§ TASK INPUTS

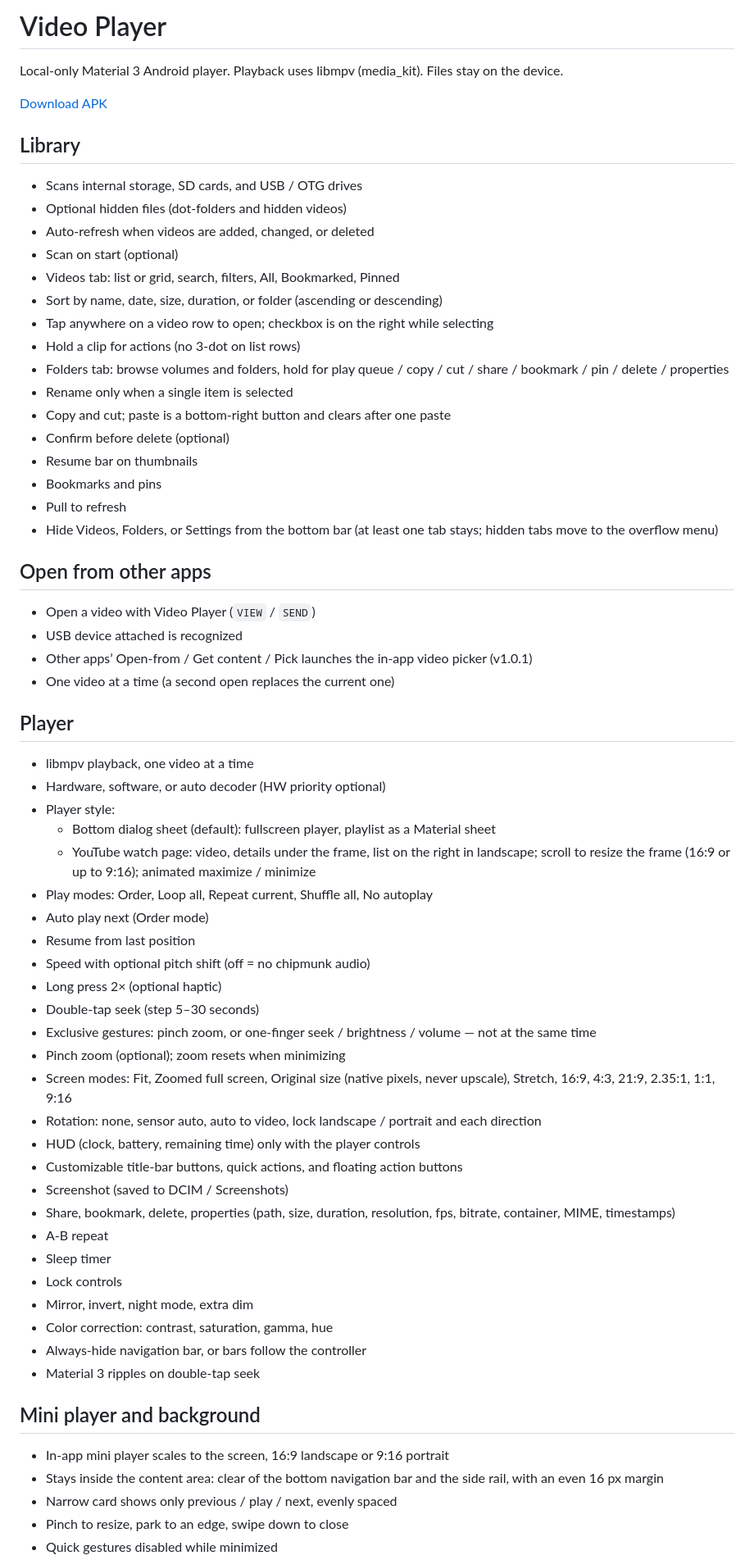
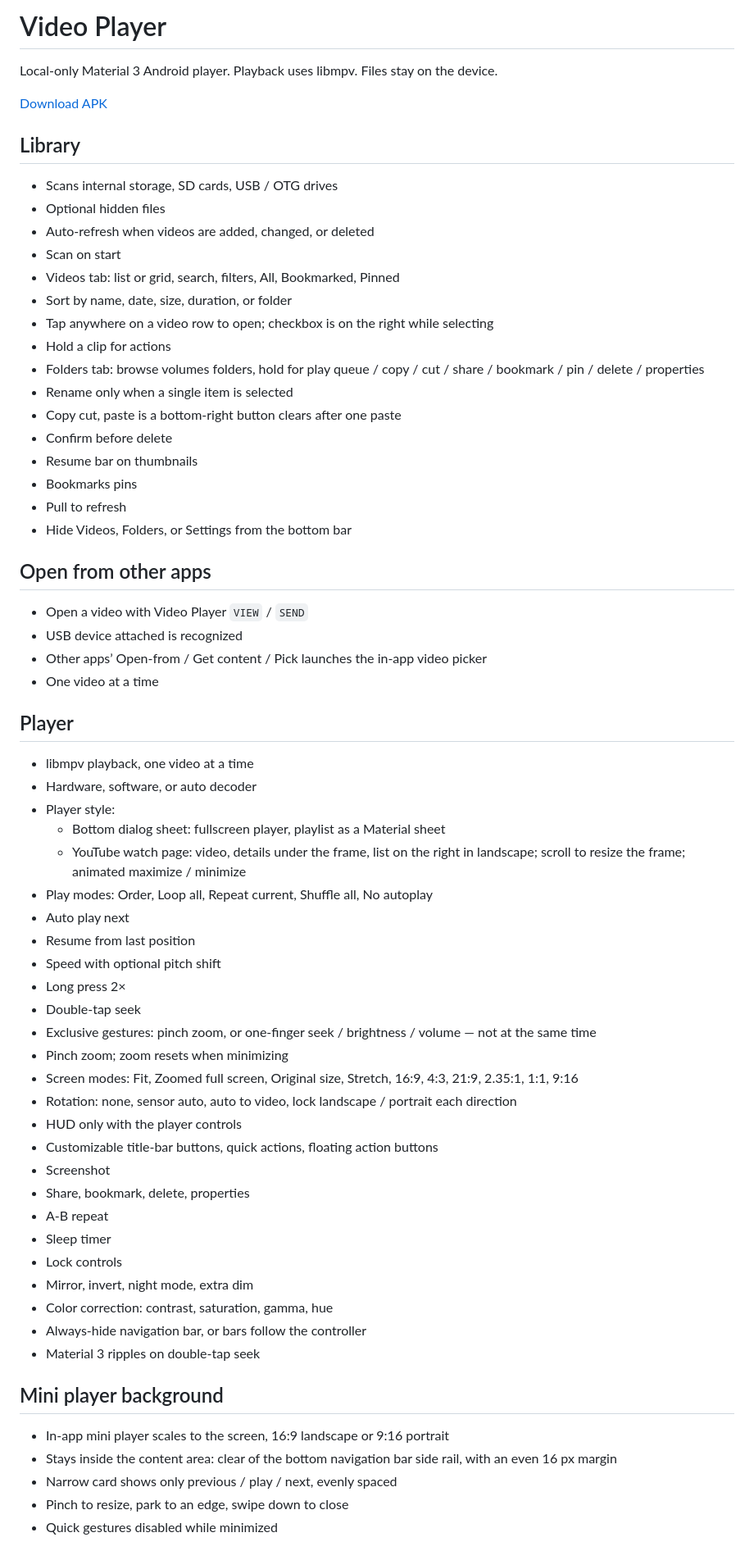
Before and after one commit to mounsokdara/video-player, a Markdown page: README.md, the part around one of its changes. Shown at 82% size. Rendered like a GitHub page.

Commit message:
Fix my ai slop readme i want to rewrite this myself

```diff
--- a/README.md
+++ b/README.md
@@ -1,64 +1,66 @@
 <!--
-DEV NOTE (hidden, not shown on GitHub):
-Edit and test in the dev repo FIRST: https://github.com/mounsokdara/video-player.Dev (private).
+DEV NOTE:
+Edit test in the dev repo FIRST: https://github.com/mounsokdara/video-player.Dev .
 Only publish to this public repo after it works in dev.
-Every push to main here runs "Build APK" and publishes a new "latest" release.
+Every push to main here runs "Build APK" publishes a new "latest" release.
 For docs-only changes, put [skip ci] in the commit message.
 -->
 
 # Video Player
 
-Local-only Material 3 Android player. Playback uses libmpv (media_kit). Files stay on the device.
+Local-only Material 3 Android player. Playback uses libmpv. Files stay on the device.
 
-[Download APK](https://github.com/mounsokdara/video-player/releases/latest/download/com.mounsokdara.video_player.apk)
+[Download APK][download]
+
+[download]: https://github.com/mounsokdara/video-player/releases/latest/download/com.mounsokdara.video_player.apk
 
 ## Library
 
-- Scans internal storage, SD cards, and USB / OTG drives
-- Optional hidden files (dot-folders and hidden videos)
+- Scans internal storage, SD cards, USB / OTG drives
+- Optional hidden files
 - Auto-refresh when videos are added, changed, or deleted
-- Scan on start (optional)
+- Scan on start
 - Videos tab: list or grid, search, filters, All, Bookmarked, Pinned
-- Sort by name, date, size, duration, or folder (ascending or descending)
+- Sort by name, date, size, duration, or folder
 - Tap anywhere on a video row to open; checkbox is on the right while selecting
-- Hold a clip for actions (no 3-dot on list rows)
-- Folders tab: browse volumes and folders, hold for play queue / copy / cut / share / bookmark / pin / delete / properties
+- Hold a clip for actions
+- Folders tab: browse volumes folders, hold for play queue / copy / cut / share / bookmark / pin / delete / properties
 - Rename only when a single item is selected
-- Copy and cut; paste is a bottom-right button and clears after one paste
-- Confirm before delete (optional)
+- Copy cut, paste is a bottom-right button clears after one paste
+- Confirm before delete
 - Resume bar on thumbnails
-- Bookmarks and pins
+- Bookmarks pins
 - Pull to refresh
-- Hide Videos, Folders, or Settings from the bottom bar (at least one tab stays; hidden tabs move to the overflow menu)
+- Hide Videos, Folders, or Settings from the bottom bar
 
 ## Open from other apps
 
-- Open a video with Video Player (`VIEW` / `SEND`)
+- Open a video with Video Player `VIEW` / `SEND`
 - USB device attached is recognized
-- Other apps’ Open-from / Get content / Pick launches the in-app video picker (v1.0.1)
-- One video at a time (a second open replaces the current one)
+- Other apps’ Open-from / Get content / Pick launches the in-app video picker
+- One video at a time
 
 ## Player
 
 - libmpv playback, one video at a time
-- Hardware, software, or auto decoder (HW priority optional)
+- Hardware, software, or auto decoder
 - Player style:
-  - Bottom dialog sheet (default): fullscreen player, playlist as a Material sheet
-  - YouTube watch page: video, details under the frame, list on the right in landscape; scroll to resize the frame (16:9 or up to 9:16); animated maximize / minimize
+  - Bottom dialog sheet: fullscreen player, playlist as a Material sheet
+  - YouTube watch page: video, details under the frame, list on the right in landscape; scroll to resize the frame; animated maximize / minimize
 - Play modes: Order, Loop all, Repeat current, Shuffle all, No autoplay
-- Auto play next (Order mode)
+- Auto play next
 - Resume from last position
-- Speed with optional pitch shift (off = no chipmunk audio)
-- Long press 2× (optional haptic)
-- Double-tap seek (step 5–30 seconds)
+- Speed with optional pitch shift
+- Long press 2×
+- Double-tap seek
 - Exclusive gestures: pinch zoom, or one-finger seek / brightness / volume — not at the same time
-- Pinch zoom (optional); zoom resets when minimizing
-- Screen modes: Fit, Zoomed full screen, Original size (native pixels, never upscale), Stretch, 16:9, 4:3, 21:9, 2.35:1, 1:1, 9:16
-- Rotation: none, sensor auto, auto to video, lock landscape / portrait and each direction
-- HUD (clock, battery, remaining time) only with the player controls
-- Customizable title-bar buttons, quick actions, and floating action buttons
-- Screenshot (saved to DCIM / Screenshots)
-- Share, bookmark, delete, properties (path, size, duration, resolution, fps, bitrate, container, MIME, timestamps)
+- Pinch zoom; zoom resets when minimizing
+- Screen modes: Fit, Zoomed full screen, Original size, Stretch, 16:9, 4:3, 21:9, 2.35:1, 1:1, 9:16
+- Rotation: none, sensor auto, auto to video, lock landscape / portrait each direction
+- HUD only with the player controls
+- Customizable title-bar buttons, quick actions, floating action buttons
+- Screenshot
+- Share, bookmark, delete, properties
 - A-B repeat
 - Sleep timer
 - Lock controls
@@ -67,10 +69,10 @@ Local-only Material 3 Android player. Playback uses libmpv (media_kit). Files st
 - Always-hide navigation bar, or bars follow the controller
 - Material 3 ripples on double-tap seek
 
-## Mini player and background
+## Mini player background
 
 - In-app mini player scales to the screen, 16:9 landscape or 9:16 portrait
-- Stays inside the content area: clear of the bottom navigation bar and the side rail, with an even 16 px margin
+- Stays inside the content area: clear of the bottom navigation bar side rail, with an even 16 px margin
 - Narrow card shows only previous / play / next, evenly spaced
 - Pinch to resize, park to an edge, swipe down to close
 - Quick gestures disabled while minimized
```
Also changed, not shown: other parts of README.md (+12 -12 lines).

§ PROBLEM DESCRIPTION
First drop every picture, then print the data above exactly as it stands.

§ ANSWER BELOW
Before and after one commit to mounsokdara/video-player, a Markdown page: README.md, the part around one of its changes. Shown at 82% size. Rendered like a GitHub page.

Commit message:
Fix my ai slop readme i want to rewrite this myself

```diff
--- a/README.md
+++ b/README.md
@@ -1,64 +1,66 @@
 <!--
-DEV NOTE (hidden, not shown on GitHub):
-Edit and test in the dev repo FIRST: https://github.com/mounsokdara/video-player.Dev (private).
+DEV NOTE:
+Edit test in the dev repo FIRST: https://github.com/mounsokdara/video-player.Dev .
 Only publish to this public repo after it works in dev.
-Every push to main here runs "Build APK" and publishes a new "latest" release.
+Every push to main here runs "Build APK" publishes a new "latest" release.
 For docs-only changes, put [skip ci] in the commit message.
 -->
 
 # Video Player
 
-Local-only Material 3 Android player. Playback uses libmpv (media_kit). Files stay on the device.
+Local-only Material 3 Android player. Playback uses libmpv. Files stay on the device.
 
-[Download APK](https://github.com/mounsokdara/video-player/releases/latest/download/com.mounsokdara.video_player.apk)
+[Download APK][download]
+
+[download]: https://github.com/mounsokdara/video-player/releases/latest/download/com.mounsokdara.video_player.apk
 
 ## Library
 
-- Scans internal storage, SD cards, and USB / OTG drives
-- Optional hidden files (dot-folders and hidden videos)
+- Scans internal storage, SD cards, USB / OTG drives
+- Optional hidden files
 - Auto-refresh when videos are added, changed, or deleted
-- Scan on start (optional)
+- Scan on start
 - Videos tab: list or grid, search, filters, All, Bookmarked, Pinned
-- Sort by name, date, size, duration, or folder (ascending or descending)
+- Sort by name, date, size, duration, or folder
 - Tap anywhere on a video row to open; checkbox is on the right while selecting
-- Hold a clip for actions (no 3-dot on list rows)
-- Folders tab: browse volumes and folders, hold for play queue / copy / cut / share / bookmark / pin / delete / properties
+- Hold a clip for actions
+- Folders tab: browse volumes folders, hold for play queue / copy / cut / share / bookmark / pin / delete / properties
 - Rename only when a single item is selected
-- Copy and cut; paste is a bottom-right button and clears after one paste
-- Confirm before delete (optional)
+- Copy cut, paste is a bottom-right button clears after one paste
+- Confirm before delete
 - Resume bar on thumbnails
-- Bookmarks and pins
+- Bookmarks pins
 - Pull to refresh
-- Hide Videos, Folders, or Settings from the bottom bar (at least one tab stays; hidden tabs move to the overflow menu)
+- Hide Videos, Folders, or Settings from the bottom bar
 
 ## Open from other apps
 
-- Open a video with Video Player (`VIEW` / `SEND`)
+- Open a video with Video Player `VIEW` / `SEND`
 - USB device attached is recognized
-- Other apps’ Open-from / Get content / Pick launches the in-app video picker (v1.0.1)
-- One video at a time (a second open replaces the current one)
+- Other apps’ Open-from / Get content / Pick launches the in-app video picker
+- One video at a time
 
 ## Player
 
 - libmpv playback, one video at a time
-- Hardware, software, or auto decoder (HW priority optional)
+- Hardware, software, or auto decoder
 - Player style:
-  - Bottom dialog sheet (default): fullscreen player, playlist as a Material sheet
-  - YouTube watch page: video, details under the frame, list on the right in landscape; scroll to resize the frame (16:9 or up to 9:16); animated maximize / minimize
+  - Bottom dialog sheet: fullscreen player, playlist as a Material sheet
+  - YouTube watch page: video, details under the frame, list on the right in landscape; scroll to resize the frame; animated maximize / minimize
 - Play modes: Order, Loop all, Repeat current, Shuffle all, No autoplay
-- Auto play next (Order mode)
+- Auto play next
 - Resume from last position
-- Speed with optional pitch shift (off = no chipmunk audio)
-- Long press 2× (optional haptic)
-- Double-tap seek (step 5–30 seconds)
+- Speed with optional pitch shift
+- Long press 2×
+- Double-tap seek
 - Exclusive gestures: pinch zoom, or one-finger seek / brightness / volume — not at the same time
-- Pinch zoom (optional); zoom resets when minimizing
-- Screen modes: Fit, Zoomed full screen, Original size (native pixels, never upscale), Stretch, 16:9, 4:3, 21:9, 2.35:1, 1:1, 9:16
-- Rotation: none, sensor auto, auto to video, lock landscape / portrait and each direction
-- HUD (clock, battery, remaining time) only with the player controls
-- Customizable title-bar buttons, quick actions, and floating action buttons
-- Screenshot (saved to DCIM / Screenshots)
-- Share, bookmark, delete, properties (path, size, duration, resolution, fps, bitrate, container, MIME, timestamps)
+- Pinch zoom; zoom resets when minimizing
+- Screen modes: Fit, Zoomed full screen, Original size, Stretch, 16:9, 4:3, 21:9, 2.35:1, 1:1, 9:16
+- Rotation: none, sensor auto, auto to video, lock landscape / portrait each direction
+- HUD only with the player controls
+- Customizable title-bar buttons, quick actions, floating action buttons
+- Screenshot
+- Share, bookmark, delete, properties
 - A-B repeat
 - Sleep timer
 - Lock controls
@@ -67,10 +69,10 @@ Local-only Material 3 Android player. Playback uses libmpv (media_kit). Files st
 - Always-hide navigation bar, or bars follow the controller
 - Material 3 ripples on double-tap seek
 
-## Mini player and background
+## Mini player background
 
 - In-app mini player scales to the screen, 16:9 landscape or 9:16 portrait
-- Stays inside the content area: clear of the bottom navigation bar and the side rail, with an even 16 px margin
+- Stays inside the content area: clear of the bottom navigation bar side rail, with an even 16 px margin
 - Narrow card shows only previous / play / next, evenly spaced
 - Pinch to resize, park to an edge, swipe down to close
 - Quick gestures disabled while minimized
```
Also changed, not shown: other parts of README.md (+12 -12 lines).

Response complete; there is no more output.